Published December 3, 2022
The NBA Time Machine:
Saving the Lakers
The Minneapolis Lakers were in shambles following the 1957-58 season. They were the worst team in the NBA by far, lacked stability financially, and felt a strong dent in their fanbase’s engagement following the end of the early-50’s dynasty.
Not much optimism floated around the organization, but there was one last resort option to save the NBA‘s most storied team – a Seattle University prospect named Elgin Baylor.
Baylor was begged by the Lakers to skip his senior year and join the pros, to which he obliged. He didn’t quite make the team a contender, but his top-tier athleticism and flashiness made him one of the best – and most exciting – players in the league. He was an immediate contender for the Most Valuable Player award despite only amassing thirty-three wins, and naming him the annual Rookie of the Year was a no-brainer.
Down Goes the Royals
After losing franchise player Maurice Stokes to a career-ending injury, the Cincinnati Royals were directionless. They had an exciting young guard in Jack Twyman, who took an enormous leap in his friend’s absence – his scoring averages went up from 17.2 to 25.8, and he embraced the green light from coaching staff as he led the league in field goal attempts.
Cincinnati also traded former All-Star Clyde Lovellette to the St. Louis Hawks, proving a commitment to rebuilding.

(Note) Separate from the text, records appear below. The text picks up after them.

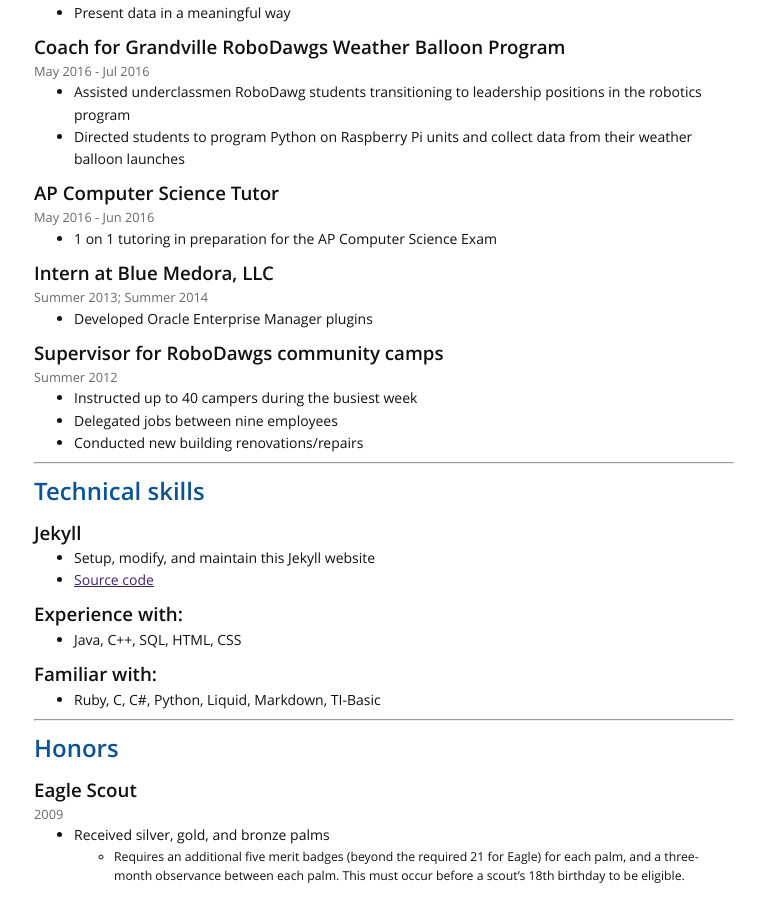
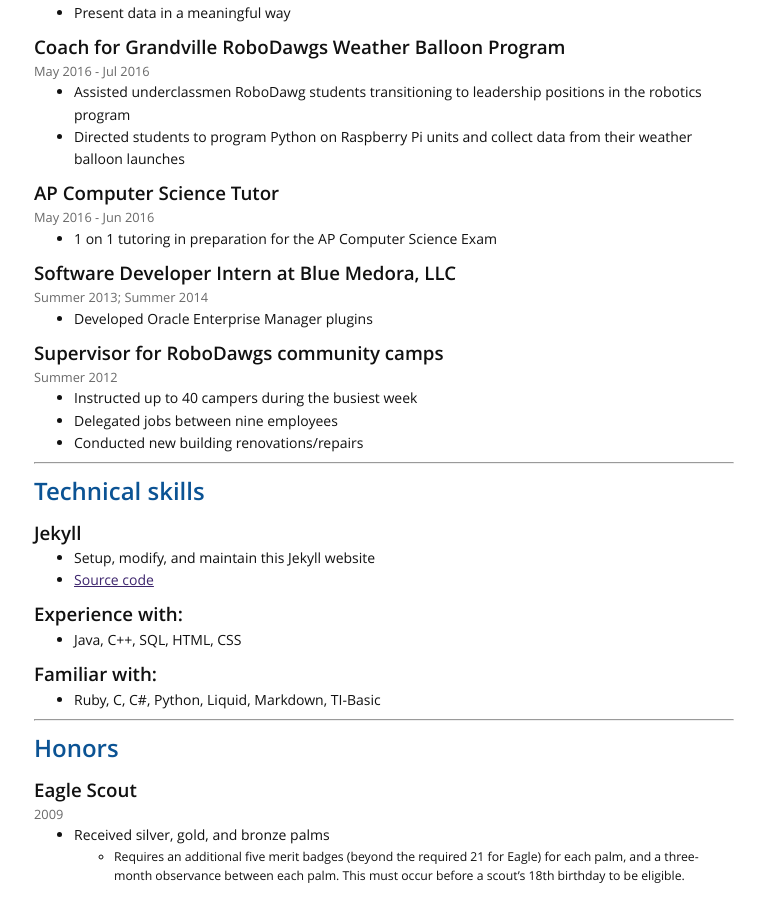
Before and after one commit to aav7fl/website-legacy, a Jekyll site: the page built from _pages/resume.md, in a window 1280 px wide and 900 px high, scrolled down 620 px. Shown: the whole window, without its empty margins (256-1021 px from the left). Built offline with Jekyll 4.4.1, drawn with Linux system fonts in a browser that asks for light colours.

Commit message:
Update resume text

```diff
--- a/_pages/resume.md
+++ b/_pages/resume.md
@@ -55,7 +55,7 @@ To start a career writing meaningful frontend or backend software
 
 - 1 on 1 tutoring in preparation for the AP Computer Science Exam
 
-### Intern at Blue Medora, LLC
+### Software Developer Intern at Blue Medora, LLC
 
 <div class="date">Summer 2013; Summer 2014</div>
 
```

Giving Twyman more development opportunities was a firm enough goal, and they happily received a slew of players in Lovellette’s trade. Amongst them was the rookie center Wayne Embry, who while raw, showed flashes of potential.
Pettit’s prime continued with yet another phenomenal regular season, ending in him winning the M.V.P. award. He led the league in scoring for the first time since 1956 and played the most minutes as well.
Russell anchored the league-best defense for the third consecutive year, also leading Boston to fifty wins for the first time in franchise history. His averages in all major statistics continued to rise as he inched closer to his peak, playing a whopping forty-two minutes per game.
The Seattle rookie transformed Lakers culture into something exciting, dragging them out of the gutter with his immediate superstar play. He had scoring outbursts as high as fifty-five points, earning a reputation as one of the league’s premier offensive talents.
Sears had quietly transformed into an All-Star over his four-year career, continuing the trend in ’59. He helped New York lock into a surprisingly high seed, earning them a playoff berth behind his absurdly efficient scoring and skilled rebounding.
Hagan was practically the league’s best small forward at this point, meaning St. Louis had the best players at both forward positions. He officially joined the 20/10 club and continued to score on amazing splits, becoming a staple player for the Hawks.
Arizin had a down year in ’58, but he bounced back with one of the better peformances in the NBA this season. Unfortunately, injuries limited co-star Neil Johnston – the Warriors could not push their way into the post-season again, wasting the first of their franchise favorite’s twilight years.
Around the League
An asterisk (*) indicates that the team qualified for the playoffs.